Britton was unexpectedly sent to the Bowie Baysox on July 9. After a 5–1 start, he had lost six of his next seven decisions. There was speculation that the Orioles made the move to prevent him from getting a full year of major league service time and thus delaying his eligibility for free agency by a season.[13]

On March 26, 2012, Britton was placed on the 15-day disabled list due to a left shoulder impingement. He was then transferred retroactively to the 60-day disabled list on June 3, but was reinstated on June 6 to begin his minor league rehab assignment with the Tides.[14] He made his 2012 debut on July 17.[15]

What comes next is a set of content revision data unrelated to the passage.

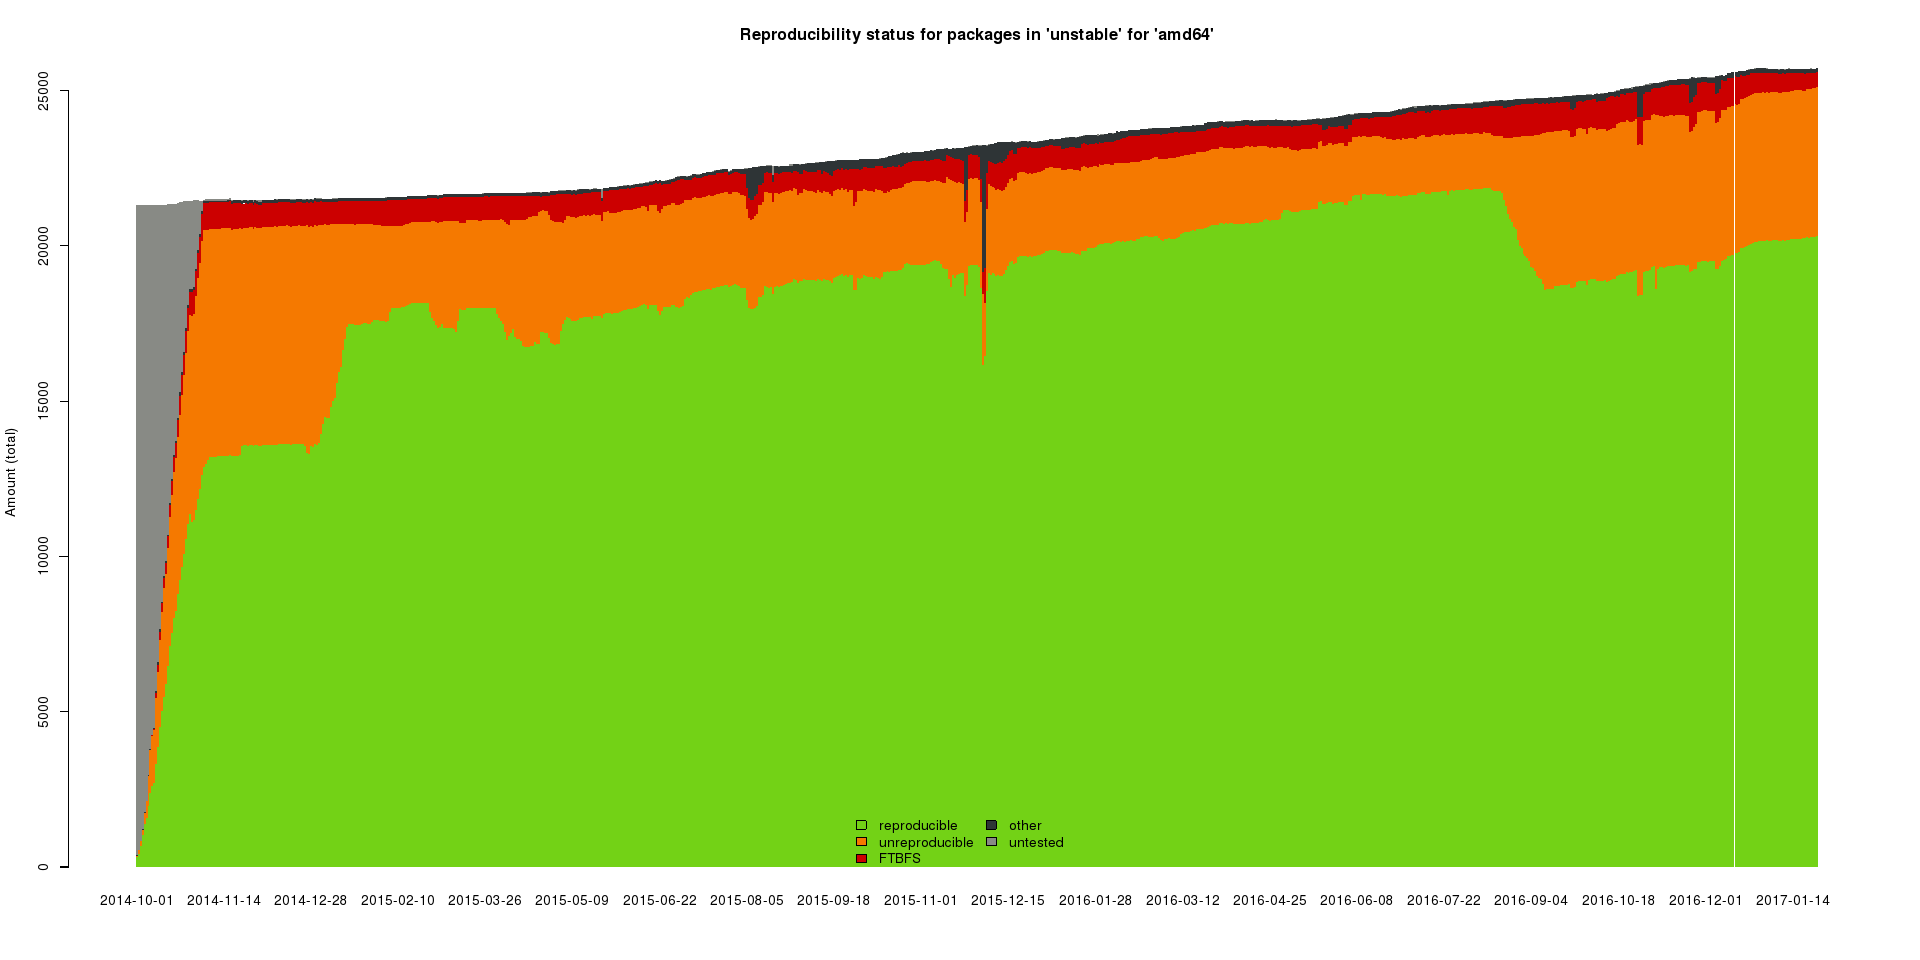
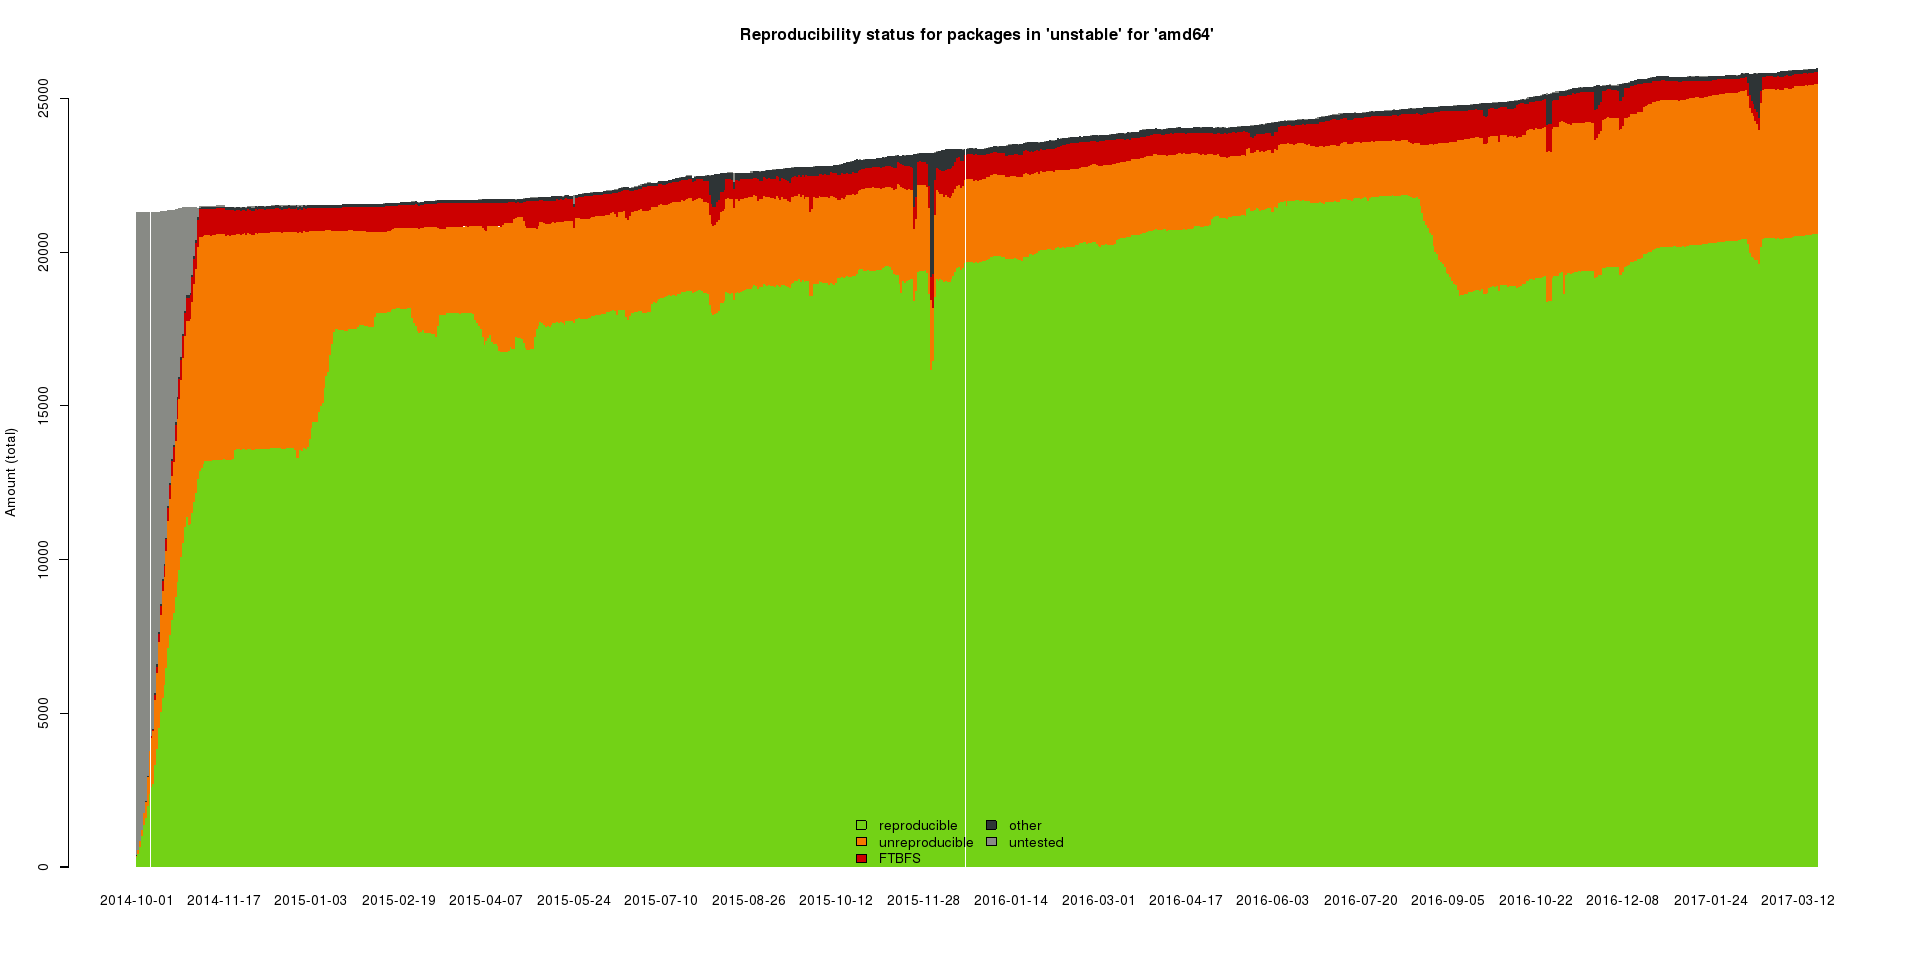
GUUG: update images and numbers

diff --git a/2017-03-24-GUUG/2017-03-24-GUUG.tex b/2017-03-24-GUUG/2017-03-24-GUUG.tex
@@ -424,8 +424,8 @@ Darmstadt, Germany\\
   \texttt{experimental}
   \item Also testing: coreboot, OpenWrt, LEDE, NetBSD, FreeBSD,
   Arch Linux, Fedora and soon F-Droid too
-  \item 44 nodes (amd64/i386/arm64/armhf), 200 cores and 1 TB RAM
-  \item 486 jenkins jobs running on jenkins.debian.net
+  \item 46 nodes (amd64/i386/arm64/armhf), >200 cores and >1 TB RAM
+  \item 502 jenkins jobs running on jenkins.debian.net
   \item 43 scripts in Python and Bash, 283 lines of code in average
   \item 37 contributors for \texttt{jenkins.debian.net.git}
  \end{itemize}
@@ -450,15 +450,15 @@ domainname & \texttt{debian.net} & \texttt{i-capture-the-domainname} \\
 uid & \texttt{1111} & \texttt{2222} \\
 gid & \texttt{1111} & \texttt{2222} \\
 UTS namespace & shared with the host & \textit{modified using \texttt{/usr/bin/unshare --uts}} \\
-kernel version & Linux 3.16 or 4.X & on amd64 always varied, on armhf
-sometimes \\
+kernel version & Linux 3.16 or 4.X & on amd64 and arm64 always varied, on armhf sometimes, 
+on i386 32/64bit kernel variation instead \\
 umask & 0022 & 0002 \\
 CPU type & \multicolumn{2}{l}{varied on i386} \\
- & on armhf varied a bit, not on amd64 & \\
-filesystem & \multicolumn{2}{l}{same for both builds on amd64: (\texttt{tmpfs}), on armhf \texttt{ext3/4}} \\
+ & on armhf varied a bit, not on amd64 nor arm64 & \\
+filesystem & \multicolumn{2}{l}{same for both builds on amd64, i386 and arm64: (\texttt{tmpfs}), on armhf \texttt{ext3/4}} \\
  & & \textit{(and we have} \texttt{disorderfs}\textit{, but the code is disabled)} \\
-year, month, date & \multicolumn{2}{l}{on amd64: 398 days variation, on armhf not yet} \\
-hour, minute & \multicolumn{2}{l}{hour is usually the same… usually, the minute differs… } \\
+year, month, date & \multicolumn{2}{l}{on amd64, arm64 and i386: 398 days variation, on armhf not yet} \\
+hour, minute & \multicolumn{2}{l}{hour and minute deterministically and non-deterministically varied… } \\
 \textit{everything else} & \multicolumn{2}{l}{\textit{is likely the same…}}
     \end{tabular}
    }
@@ -545,7 +545,7 @@ hour, minute & \multicolumn{2}{l}{hour is usually the same… usually, the minut
   };
  \end{tikzpicture}
  \begin{center}
-  \footnotesize{23,405 (93.3\%) out of 25,067 source packages are reproducible \\
+  \footnotesize{23,378 (93.8\%) out of 24,909 source packages are reproducible \\
     in our test framework on \texttt{amd64}}
   \vfill
  \end{center}
@@ -559,7 +559,7 @@ hour, minute & \multicolumn{2}{l}{hour is usually the same… usually, the minut
   };
  \end{tikzpicture}
  \begin{center}
-  \footnotesize{20,309 (78.9\%) out of 25,734 source packages are reproducible \\
+  \footnotesize{20,597 (79.2\%) out of 25,982 source packages are reproducible \\
     in our test framework on \texttt{amd64}} (difference due to build path variations)
   \vfill
  \end{center}
@@ -571,10 +571,10 @@ hour, minute & \multicolumn{2}{l}{hour is usually the same… usually, the minut
  \begin{itemize}
   \item \url{https://reproducible.debian.net/$src}
   \item 48 package sets 
-  \item 282 categorised distinct issues
-  \item 7,413 notes
-  \item 1,595 unreproducible packages in \texttt{stretch/amd64} (testing), but only
-  111 without a note (5,288 in \texttt{unstable} but also only 154 without a
+  \item 292 categorised distinct issues
+  \item 6,604 notes
+  \item 1,473 unreproducible packages in \texttt{stretch/amd64} (testing), but only
+  90 without a note (5,253 in \texttt{unstable} but also only 149 without a
   note)
   \item maintained in \texttt{notes.git} by 49 contributors
   \item currently Debian only, but cross distro notes are planned
@@ -628,8 +628,8 @@ hour, minute & \multicolumn{2}{l}{hour is usually the same… usually, the minut
 \begin{frame}
  \frametitle{Debian summary / What's left to do}
  \begin{itemize}
-  \item This is/was a proof-of-concept, Debian is neither 93.3\% reproducible nor
-  78.9\%. (and 10\% > 2,500 sources packages!)
+  \item This is/was a proof-of-concept, Debian is neither 93.8\% reproducible nor
+  79.2\%. (and 10\% > 2,500 sources packages!)
   \item<2-3> All our required changes are finally in Debian now!
   \item<2-3> Debian 9, "stretch", will only be partially reproducible.
   \item<2-3> Because, Debian does not (yet?) do full rebuilds before
@@ -838,8 +838,8 @@ hour, minute & \multicolumn{2}{l}{hour is usually the same… usually, the minut
  \begin{itemize}
   \item Individuelly signed checksums (think web of trust) could work in the
   Debian case (we have a gpg web of trust), but IMO won't scale.
-  \item { Another idea: rebuilders, run by large organisations
-  (ACLU, BSI, CCC, Deutsche Bank, Greenpeace, GUUG, NASA, NSA).}
+  \item { Another idea: rebuilders, run by large organisations,
+  eg. ACLU, BSI, CCC, Deutsche Bank, Greenpeace, GUUG, NASA, NSA, etc…}
   \item Fedora rebuilds Debian, Debian rebuilds openSUSE, openSUSE rebuilds
   NetBSD, etc…
   \item Big customers could just rebuild everything themselves.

The Orioles optioned Britton to their Triple-A affiliate Norfolk Tides on March 23 to start the 2013 season. He was recalled on April 25.[16]

Pitching style

Britton throws four pitches: a four-seam and a sinker at 90–94 mph, a slider at 82–85, and a changeup at 86–89. The slider is used mainly against left-handed hitters, with the changeup used mostly against right-handed hitters. The slider is an outstanding swing-and-miss pitch, with a whiff rate of 53% for his career (and 55% against lefties).[17] His changeup is not as polished,[18] but it has a very good ground ball/fly ball ratio.[17]

Personal life

Britton is married to Southern Methodist University law student Courtney Leggett.[19] His older brother Buck is an infielder for the Bowie Baysox, and is a cousin to Lance Britton, who hosts The Lance Britton Show on Mile High Sports Radio 1510 in Denver, CO.[13]

References

External links

Biography portal
Baseball portal
  • Career statistics and player information from Baseball-Reference (Minors)